Excerpts from a dataset:

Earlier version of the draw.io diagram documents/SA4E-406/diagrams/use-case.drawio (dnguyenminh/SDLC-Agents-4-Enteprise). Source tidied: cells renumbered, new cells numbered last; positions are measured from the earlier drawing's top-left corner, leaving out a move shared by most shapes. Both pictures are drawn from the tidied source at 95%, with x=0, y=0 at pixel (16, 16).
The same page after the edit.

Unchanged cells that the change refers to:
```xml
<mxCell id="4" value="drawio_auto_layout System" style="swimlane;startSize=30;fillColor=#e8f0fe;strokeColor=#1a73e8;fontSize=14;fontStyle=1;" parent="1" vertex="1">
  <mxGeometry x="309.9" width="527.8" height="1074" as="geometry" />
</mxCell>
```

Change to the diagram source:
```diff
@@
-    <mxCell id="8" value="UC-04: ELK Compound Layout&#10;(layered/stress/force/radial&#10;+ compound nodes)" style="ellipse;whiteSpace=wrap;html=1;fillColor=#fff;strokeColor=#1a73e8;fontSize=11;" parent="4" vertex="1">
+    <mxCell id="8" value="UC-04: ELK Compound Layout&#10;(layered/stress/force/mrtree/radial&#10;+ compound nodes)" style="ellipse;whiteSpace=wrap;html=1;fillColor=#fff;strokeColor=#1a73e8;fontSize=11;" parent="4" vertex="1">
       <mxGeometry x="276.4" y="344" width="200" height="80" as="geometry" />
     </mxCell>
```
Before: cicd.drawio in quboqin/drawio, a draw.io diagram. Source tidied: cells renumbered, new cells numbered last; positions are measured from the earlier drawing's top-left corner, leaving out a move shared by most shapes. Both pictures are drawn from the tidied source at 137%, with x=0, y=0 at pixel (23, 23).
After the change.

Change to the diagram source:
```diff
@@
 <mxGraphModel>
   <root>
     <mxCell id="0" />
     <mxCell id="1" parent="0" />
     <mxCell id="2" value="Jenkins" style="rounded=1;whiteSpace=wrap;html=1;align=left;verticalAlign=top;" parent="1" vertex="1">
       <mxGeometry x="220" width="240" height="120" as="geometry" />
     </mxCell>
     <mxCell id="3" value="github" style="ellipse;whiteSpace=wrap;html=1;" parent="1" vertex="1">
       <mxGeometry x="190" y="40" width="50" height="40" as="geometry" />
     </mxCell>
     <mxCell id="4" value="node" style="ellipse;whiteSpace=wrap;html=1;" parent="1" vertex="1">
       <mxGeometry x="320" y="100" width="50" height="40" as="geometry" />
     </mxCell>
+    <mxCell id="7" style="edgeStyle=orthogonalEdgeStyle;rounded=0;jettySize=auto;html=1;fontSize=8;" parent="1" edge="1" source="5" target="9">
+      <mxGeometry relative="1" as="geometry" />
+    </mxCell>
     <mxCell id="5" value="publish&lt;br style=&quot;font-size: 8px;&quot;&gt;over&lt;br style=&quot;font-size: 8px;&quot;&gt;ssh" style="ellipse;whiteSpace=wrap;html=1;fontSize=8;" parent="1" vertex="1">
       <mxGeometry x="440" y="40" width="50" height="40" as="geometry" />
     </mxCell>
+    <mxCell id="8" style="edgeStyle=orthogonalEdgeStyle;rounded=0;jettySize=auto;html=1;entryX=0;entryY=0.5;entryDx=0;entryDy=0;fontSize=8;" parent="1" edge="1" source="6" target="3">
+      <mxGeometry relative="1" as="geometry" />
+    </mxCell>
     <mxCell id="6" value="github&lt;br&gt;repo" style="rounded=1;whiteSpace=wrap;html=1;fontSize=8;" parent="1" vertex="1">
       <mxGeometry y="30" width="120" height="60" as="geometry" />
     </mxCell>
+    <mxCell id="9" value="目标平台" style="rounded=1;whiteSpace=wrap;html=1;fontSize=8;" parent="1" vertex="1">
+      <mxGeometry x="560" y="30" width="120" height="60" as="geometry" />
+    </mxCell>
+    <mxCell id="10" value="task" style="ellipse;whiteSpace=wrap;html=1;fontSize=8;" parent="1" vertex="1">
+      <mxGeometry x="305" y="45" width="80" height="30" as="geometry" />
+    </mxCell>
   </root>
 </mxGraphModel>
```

#### Task directions
Write out all the data again, exactly as it appears.

#### Expected answer
Earlier version of the draw.io diagram documents/SA4E-406/diagrams/use-case.drawio (dnguyenminh/SDLC-Agents-4-Enteprise). Source tidied: cells renumbered, new cells numbered last; positions are measured from the earlier drawing's top-left corner, leaving out a move shared by most shapes. Both pictures are drawn from the tidied source at 95%, with x=0, y=0 at pixel (16, 16).
The same page after the edit.

Unchanged cells that the change refers to:
```xml
<mxCell id="4" value="drawio_auto_layout System" style="swimlane;startSize=30;fillColor=#e8f0fe;strokeColor=#1a73e8;fontSize=14;fontStyle=1;" parent="1" vertex="1">
  <mxGeometry x="309.9" width="527.8" height="1074" as="geometry" />
</mxCell>
```

Change to the diagram source:
```diff
@@
-    <mxCell id="8" value="UC-04: ELK Compound Layout&#10;(layered/stress/force/radial&#10;+ compound nodes)" style="ellipse;whiteSpace=wrap;html=1;fillColor=#fff;strokeColor=#1a73e8;fontSize=11;" parent="4" vertex="1">
+    <mxCell id="8" value="UC-04: ELK Compound Layout&#10;(layered/stress/force/mrtree/radial&#10;+ compound nodes)" style="ellipse;whiteSpace=wrap;html=1;fillColor=#fff;strokeColor=#1a73e8;fontSize=11;" parent="4" vertex="1">
       <mxGeometry x="276.4" y="344" width="200" height="80" as="geometry" />
     </mxCell>
```
Before: cicd.drawio in quboqin/drawio, a draw.io diagram. Source tidied: cells renumbered, new cells numbered last; positions are measured from the earlier drawing's top-left corner, leaving out a move shared by most shapes. Both pictures are drawn from the tidied source at 137%, with x=0, y=0 at pixel (23, 23).
After the change.

Change to the diagram source:
```diff
@@
 <mxGraphModel>
   <root>
     <mxCell id="0" />
     <mxCell id="1" parent="0" />
     <mxCell id="2" value="Jenkins" style="rounded=1;whiteSpace=wrap;html=1;align=left;verticalAlign=top;" parent="1" vertex="1">
       <mxGeometry x="220" width="240" height="120" as="geometry" />
     </mxCell>
     <mxCell id="3" value="github" style="ellipse;whiteSpace=wrap;html=1;" parent="1" vertex="1">
       <mxGeometry x="190" y="40" width="50" height="40" as="geometry" />
     </mxCell>
     <mxCell id="4" value="node" style="ellipse;whiteSpace=wrap;html=1;" parent="1" vertex="1">
       <mxGeometry x="320" y="100" width="50" height="40" as="geometry" />
     </mxCell>
+    <mxCell id="7" style="edgeStyle=orthogonalEdgeStyle;rounded=0;jettySize=auto;html=1;fontSize=8;" parent="1" edge="1" source="5" target="9">
+      <mxGeometry relative="1" as="geometry" />
+    </mxCell>
     <mxCell id="5" value="publish&lt;br style=&quot;font-size: 8px;&quot;&gt;over&lt;br style=&quot;font-size: 8px;&quot;&gt;ssh" style="ellipse;whiteSpace=wrap;html=1;fontSize=8;" parent="1" vertex="1">
       <mxGeometry x="440" y="40" width="50" height="40" as="geometry" />
     </mxCell>
+    <mxCell id="8" style="edgeStyle=orthogonalEdgeStyle;rounded=0;jettySize=auto;html=1;entryX=0;entryY=0.5;entryDx=0;entryDy=0;fontSize=8;" parent="1" edge="1" source="6" target="3">
+      <mxGeometry relative="1" as="geometry" />
+    </mxCell>
     <mxCell id="6" value="github&lt;br&gt;repo" style="rounded=1;whiteSpace=wrap;html=1;fontSize=8;" parent="1" vertex="1">
       <mxGeometry y="30" width="120" height="60" as="geometry" />
     </mxCell>
+    <mxCell id="9" value="目标平台" style="rounded=1;whiteSpace=wrap;html=1;fontSize=8;" parent="1" vertex="1">
+      <mxGeometry x="560" y="30" width="120" height="60" as="geometry" />
+    </mxCell>
+    <mxCell id="10" value="task" style="ellipse;whiteSpace=wrap;html=1;fontSize=8;" parent="1" vertex="1">
+      <mxGeometry x="305" y="45" width="80" height="30" as="geometry" />
+    </mxCell>
   </root>
 </mxGraphModel>
```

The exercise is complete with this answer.